§ **Data items**
>>>

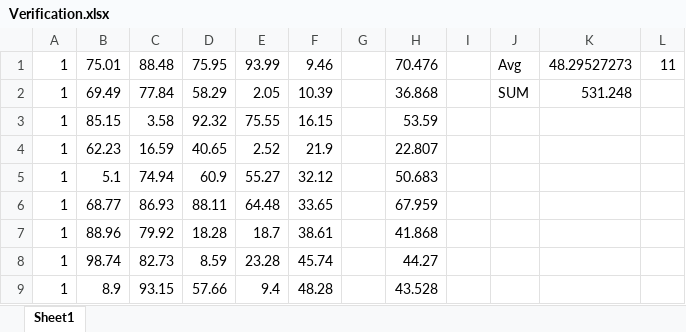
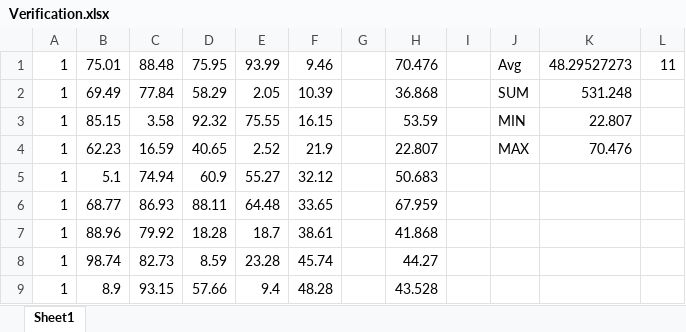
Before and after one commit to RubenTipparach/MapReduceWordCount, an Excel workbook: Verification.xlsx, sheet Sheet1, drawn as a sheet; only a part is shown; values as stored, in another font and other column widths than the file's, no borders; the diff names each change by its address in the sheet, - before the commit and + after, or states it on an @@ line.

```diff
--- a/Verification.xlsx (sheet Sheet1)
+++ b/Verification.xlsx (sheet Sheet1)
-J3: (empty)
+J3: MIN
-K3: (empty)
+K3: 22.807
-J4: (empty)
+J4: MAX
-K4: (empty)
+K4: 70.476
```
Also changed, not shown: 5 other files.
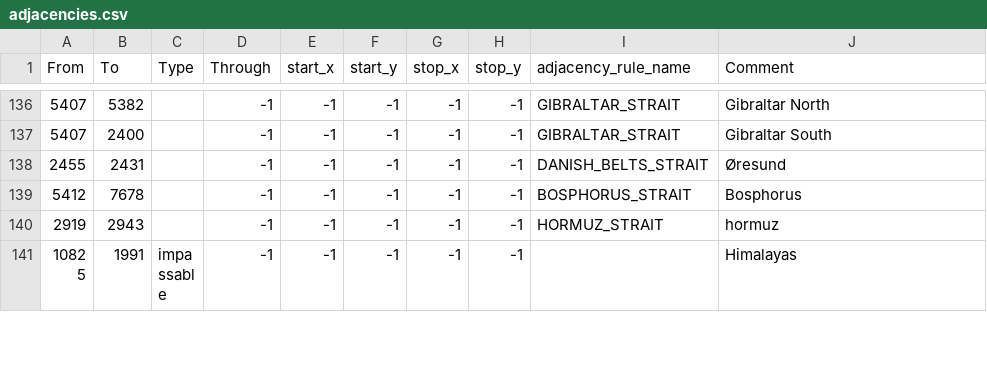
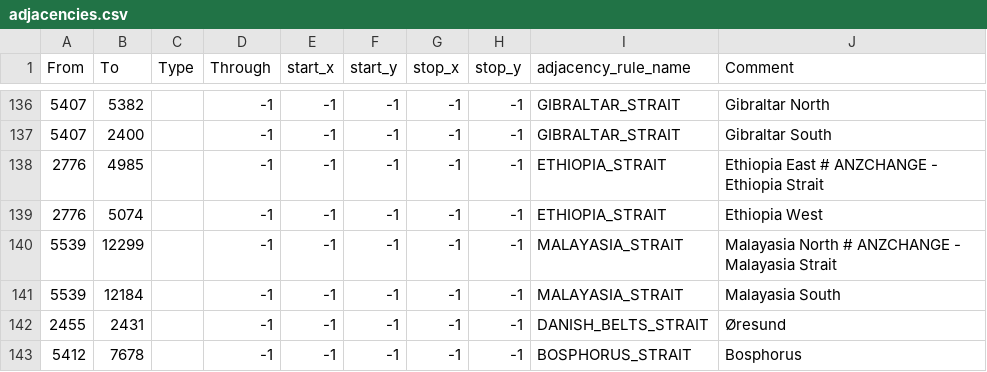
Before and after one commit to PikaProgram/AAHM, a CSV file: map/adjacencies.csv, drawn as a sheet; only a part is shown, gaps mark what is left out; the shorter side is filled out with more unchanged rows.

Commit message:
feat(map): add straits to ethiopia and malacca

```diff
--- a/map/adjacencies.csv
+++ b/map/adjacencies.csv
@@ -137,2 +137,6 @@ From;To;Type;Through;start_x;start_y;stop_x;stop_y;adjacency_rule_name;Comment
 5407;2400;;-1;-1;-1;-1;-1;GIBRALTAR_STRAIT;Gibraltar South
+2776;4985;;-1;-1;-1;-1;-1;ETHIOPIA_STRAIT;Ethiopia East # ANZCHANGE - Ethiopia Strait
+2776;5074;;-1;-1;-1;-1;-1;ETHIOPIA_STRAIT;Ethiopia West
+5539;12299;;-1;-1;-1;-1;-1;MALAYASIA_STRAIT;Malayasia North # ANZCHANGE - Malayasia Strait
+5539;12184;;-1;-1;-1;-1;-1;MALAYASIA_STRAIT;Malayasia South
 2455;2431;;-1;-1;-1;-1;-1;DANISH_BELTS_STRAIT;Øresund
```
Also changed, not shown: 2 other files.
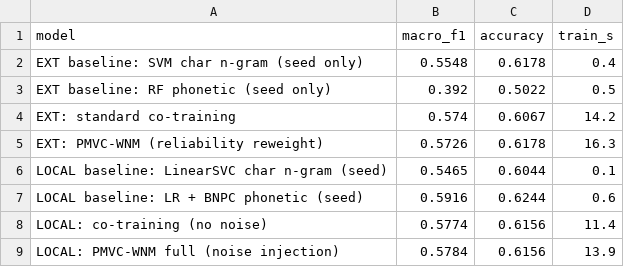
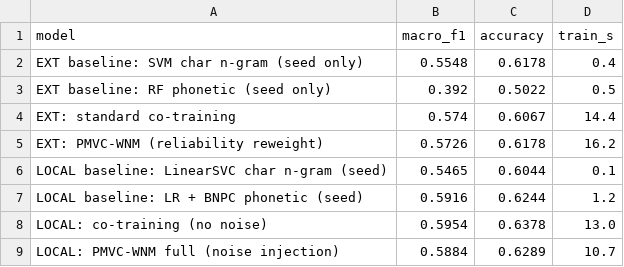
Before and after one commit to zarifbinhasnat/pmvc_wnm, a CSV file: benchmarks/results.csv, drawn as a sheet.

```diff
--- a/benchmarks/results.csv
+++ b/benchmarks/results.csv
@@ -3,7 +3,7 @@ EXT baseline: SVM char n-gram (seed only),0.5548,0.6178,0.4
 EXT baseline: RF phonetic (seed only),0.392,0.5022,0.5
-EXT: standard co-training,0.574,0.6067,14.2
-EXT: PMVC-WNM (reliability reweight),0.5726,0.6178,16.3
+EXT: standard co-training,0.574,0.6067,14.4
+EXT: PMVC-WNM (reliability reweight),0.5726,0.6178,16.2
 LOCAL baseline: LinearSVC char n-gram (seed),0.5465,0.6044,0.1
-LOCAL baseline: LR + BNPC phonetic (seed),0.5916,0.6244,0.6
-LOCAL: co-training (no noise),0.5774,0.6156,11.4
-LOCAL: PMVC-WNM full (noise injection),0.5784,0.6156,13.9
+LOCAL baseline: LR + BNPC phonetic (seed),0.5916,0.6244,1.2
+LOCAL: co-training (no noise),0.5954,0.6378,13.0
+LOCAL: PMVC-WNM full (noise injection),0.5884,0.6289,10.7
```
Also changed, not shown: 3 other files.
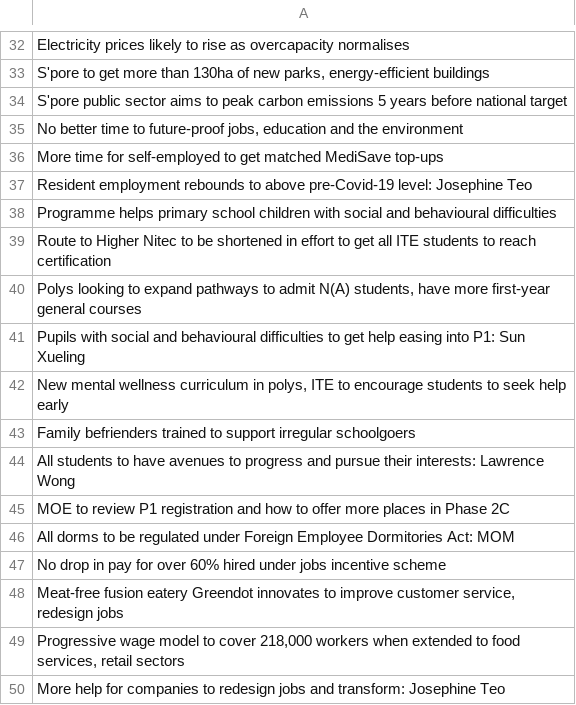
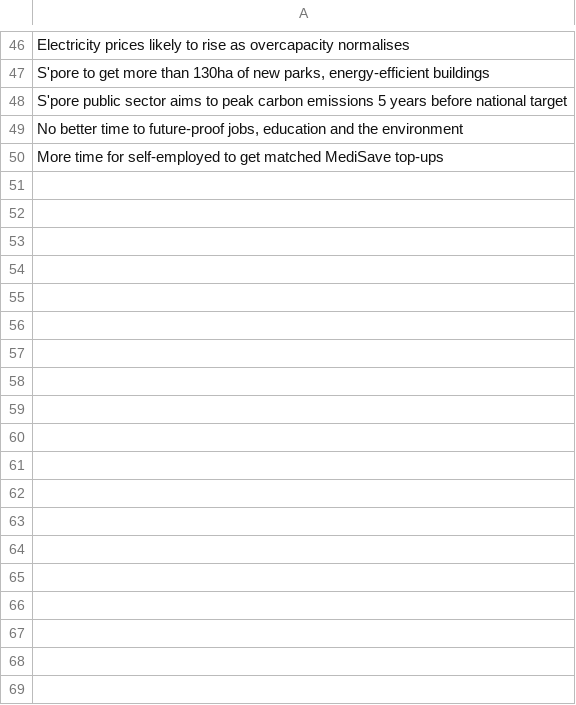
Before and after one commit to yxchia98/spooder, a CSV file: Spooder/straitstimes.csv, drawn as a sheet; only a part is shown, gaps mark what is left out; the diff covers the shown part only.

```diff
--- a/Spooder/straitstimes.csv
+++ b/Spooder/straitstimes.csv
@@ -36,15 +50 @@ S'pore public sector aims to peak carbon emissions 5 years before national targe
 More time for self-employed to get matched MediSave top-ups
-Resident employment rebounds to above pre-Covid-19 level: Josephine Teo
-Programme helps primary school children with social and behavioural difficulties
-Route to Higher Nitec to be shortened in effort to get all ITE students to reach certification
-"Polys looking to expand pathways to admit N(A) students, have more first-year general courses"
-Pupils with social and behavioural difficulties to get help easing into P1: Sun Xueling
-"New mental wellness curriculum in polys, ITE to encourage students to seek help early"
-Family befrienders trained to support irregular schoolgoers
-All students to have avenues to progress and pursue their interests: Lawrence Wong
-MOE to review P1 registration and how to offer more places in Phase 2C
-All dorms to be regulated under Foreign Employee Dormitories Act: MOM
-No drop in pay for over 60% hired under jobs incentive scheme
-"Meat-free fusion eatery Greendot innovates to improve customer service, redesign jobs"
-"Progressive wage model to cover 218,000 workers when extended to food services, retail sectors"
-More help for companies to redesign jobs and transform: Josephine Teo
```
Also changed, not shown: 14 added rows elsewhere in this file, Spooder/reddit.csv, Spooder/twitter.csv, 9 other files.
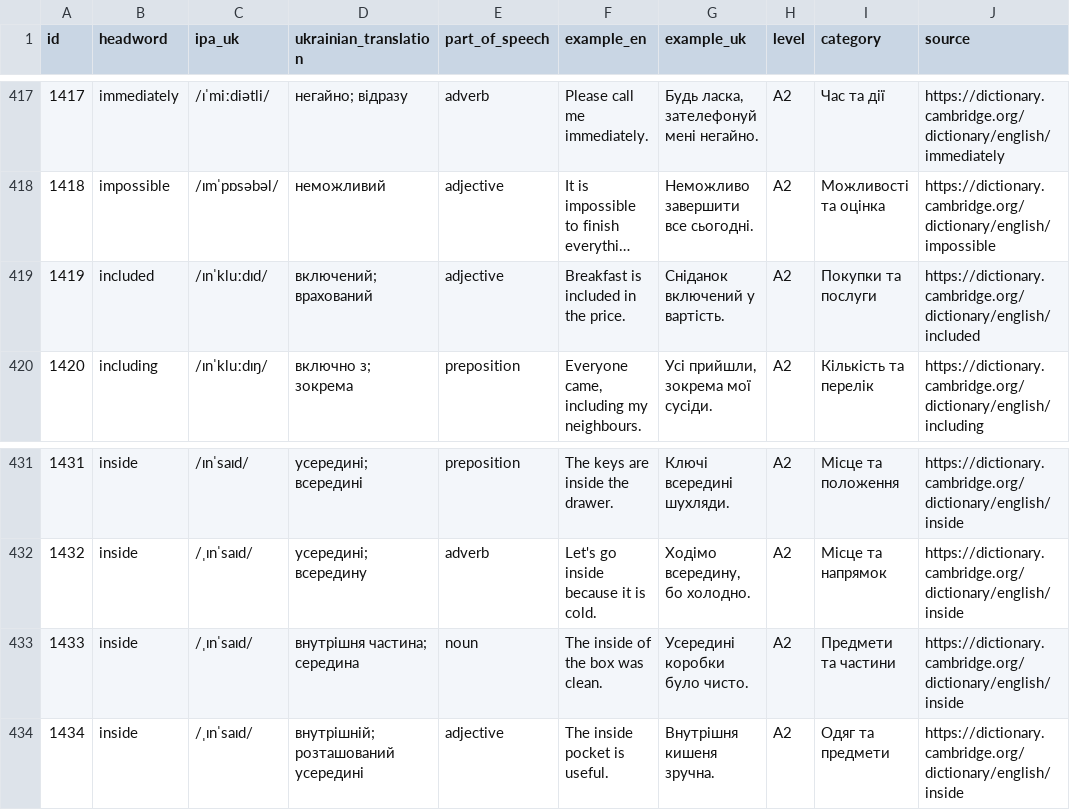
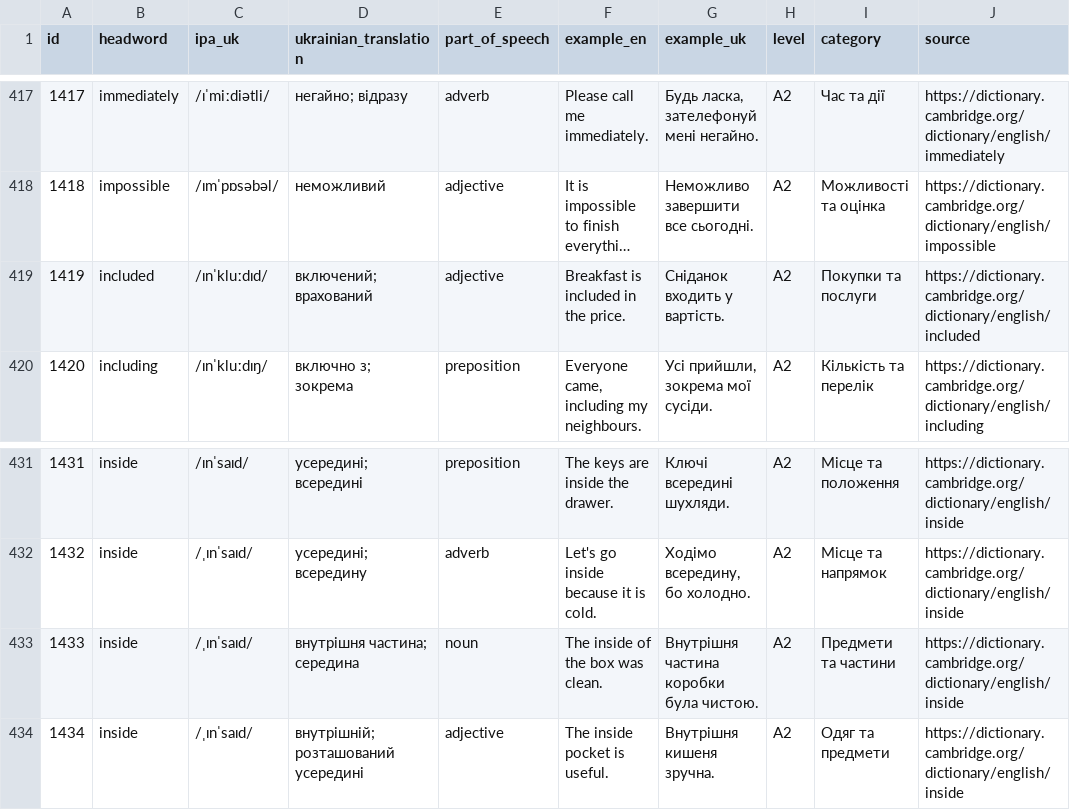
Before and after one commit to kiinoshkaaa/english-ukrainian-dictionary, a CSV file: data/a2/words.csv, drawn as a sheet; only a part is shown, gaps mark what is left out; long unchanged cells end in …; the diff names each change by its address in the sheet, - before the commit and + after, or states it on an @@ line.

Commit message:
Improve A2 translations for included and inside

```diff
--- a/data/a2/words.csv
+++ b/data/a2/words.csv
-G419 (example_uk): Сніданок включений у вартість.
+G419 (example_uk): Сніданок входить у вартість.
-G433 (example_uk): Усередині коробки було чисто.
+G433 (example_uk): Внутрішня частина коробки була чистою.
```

<<<

§ **About this task**
If a line in the records contains "noise", report it.

§ **Solution to this exercise**
-LOCAL: co-training (no noise),0.5774,0.6156,11.4
-LOCAL: PMVC-WNM full (noise injection),0.5784,0.6156,13.9
+LOCAL: co-training (no noise),0.5954,0.6378,13.0
+LOCAL: PMVC-WNM full (noise injection),0.5884,0.6289,10.7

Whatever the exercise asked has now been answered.